What do you do when fate (and the legal system) deals you a cruel hand, and you’re seemingly proven an intellectual thief? Do you retreat, accept your defeat and move on, or do you try to strike back with the enemy’s own weapons?

That was Samsung’s dilemma back in August, after it was found guilty of infringing a number of Apple patents; the decision was easy – strong defense and then deadly counterattack.

We haven’t heard much lately about the status of Samsung’s defense (i.e. the appeal) in the California trial, but we’re getting more info about the counterattack. After last week  we’ve seen the iPhone 5 included in the list of allegedly infringing Apple products, we’re now hearing about other devices added to the list.

The devices in question are the fourth-generation iPad, the latest iPod Touch, and the iPad mini, so basically Apple now has to defend its entire 2012 product line-up. While none of the three devices have been technically added to the lawsuit just yet, that seems to only be a formality, at least for the two iPads.

“Given the early stage of this litigation and the reasoning of this order, the court notes that Apple should think twice before opposing similar amendments reflecting other newly-released products – e.g. the iPad 4 and iPad mini – that Samsung may propose in the near future.” said U.S. Magistrate Judge Paul S. Grewal a while back, basically ensuring that he’ll allow the two gadgets in the trial.

As for the iPod, things are a little more complicated, but even if Samsung will be denied this particular motion, the media player doesn’t seem to be that important for Sammy’s plans. The iPhone 5, iPad 4 and iPad mini on the other hand are raising this trial’s stakes at unprecedented levels, though there’s still a long way until Apple has to start worrying.

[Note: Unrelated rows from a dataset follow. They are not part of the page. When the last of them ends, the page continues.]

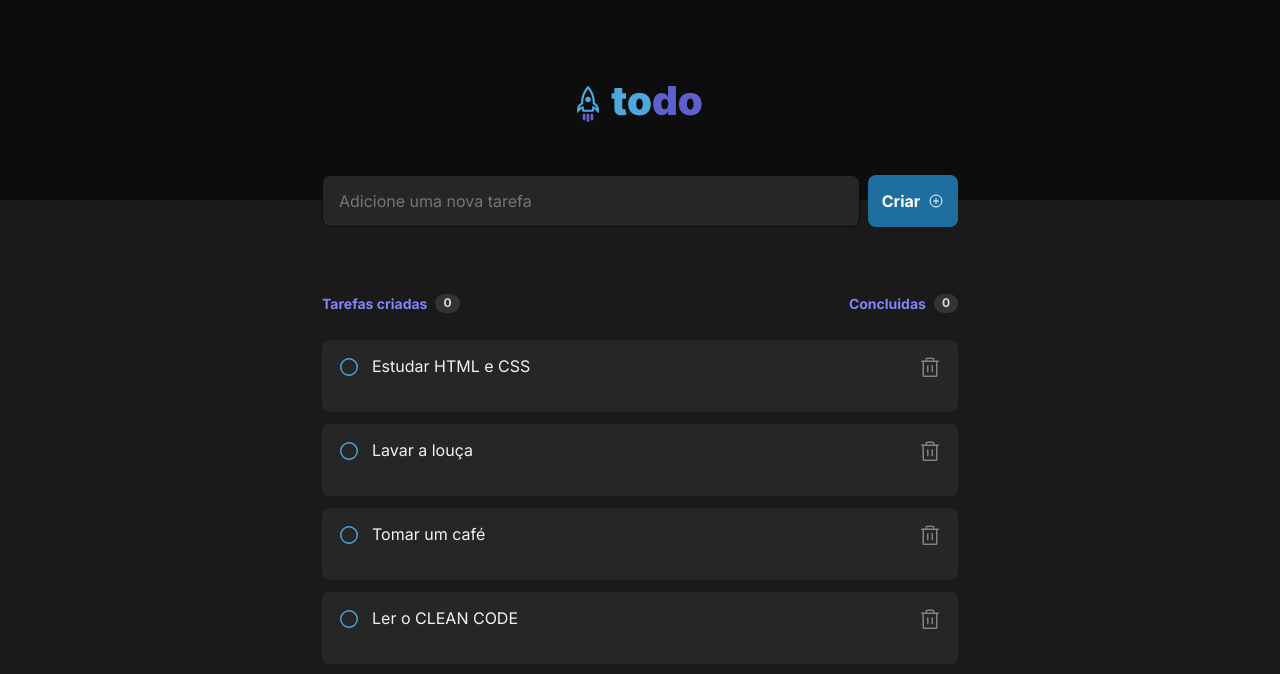
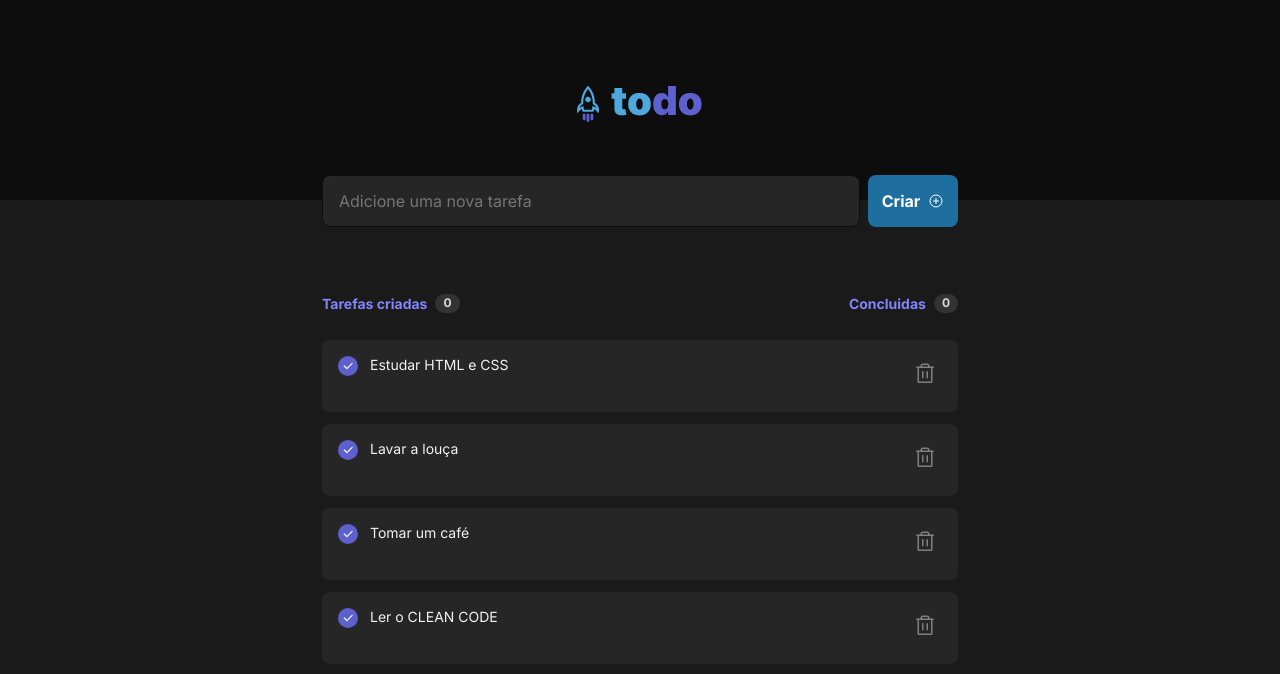
Before and after one commit to dinobergviana/desafio1-conceitos-react, a React (Vite) app: page / in a window 1280 px wide. Shown: the top 674 px of the page. Built offline with nearby package versions, Linux system fonts and the light colour scheme.

Commit message:
criada regras css para os diferentes estados dos icones do componente Todo

```diff
--- a/src/components/Todo.module.css
+++ b/src/components/Todo.module.css
@@ -38,10 +38,40 @@
 
 .checkIcon {
   color: var(--blue-300);
+
+  width: 20px;
+  height: 20px;
+
+  border: 2px solid var(--blue-300);
+  border-radius: 50%;
+
+  display: flex;
+  align-items: center;
+  justify-content: center;
+}
+
+.checkIcon img {
+  width: 12px;
+  height: 12px;
+}
+
+.checkIcon:hover {
+  border-color: var(--blue-400);
+}
+
+.iconButtonchecked {
+  background-color: var(--purple-400);
+  border-color: var(--purple-400);
+}
+
+.iconButtonchecked:hover {
+  background-color: var(--purple-300);
+  border-color: var(--purple-300);
 }
 
 .description {
   text-align: left;
+  font-size: 0.875rem;
 }
 
 .deleteIcon {
@@ -49,5 +79,16 @@
 
   display: flex;
   align-items: center;
+  border-radius: 8px;
 
+  transition: background-color, color 0.2s;
 }
+
+.deleteIcon svg {
+  margin: 0.375rem 0.313rem;
+}
+
+.deleteIcon:hover {
+  background: var(--gray-400);
+  color: var(--red-500);
+}
--- a/src/components/Todo.tsx
+++ b/src/components/Todo.tsx
@@ -1,6 +1,8 @@
-import { Circle, Trash } from 'phosphor-react'
+import { Trash } from 'phosphor-react'
 
 import styles from './Todo.module.css'
+
+import checkIcon from '../assets/check-bold.svg'
 
 interface TodoProps {
   description: string
@@ -9,9 +11,9 @@ interface TodoProps {
 export function Todo({description}: TodoProps) {
   return (
     <div className={styles.todoContainer}>
-      <button className={styles.checkIcon}>
-        <Circle size={22}/>
-      </button>
+      <div className={`${styles.checkIcon} ${styles.iconButtonchecked}`}>
+        <img src={checkIcon} />
+      </div>
       <div className={styles.description}>
         <span>{description}</span>
       </div>
```
Also changed, not shown: src/assets/check-bold.svg (added).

That’s because this lawsuit, which, remember, is different from the one won by Apple back in August, is only scheduled to go on trial in March 2014. We also have to note that Cupertino is having another strong case, being recently granted permission to attack Jelly Bean, as well as a number of Samsung devices, including the Galaxy S3, Galaxy Note 10.1 and Galaxy Nexus. Like it or not, war must go on!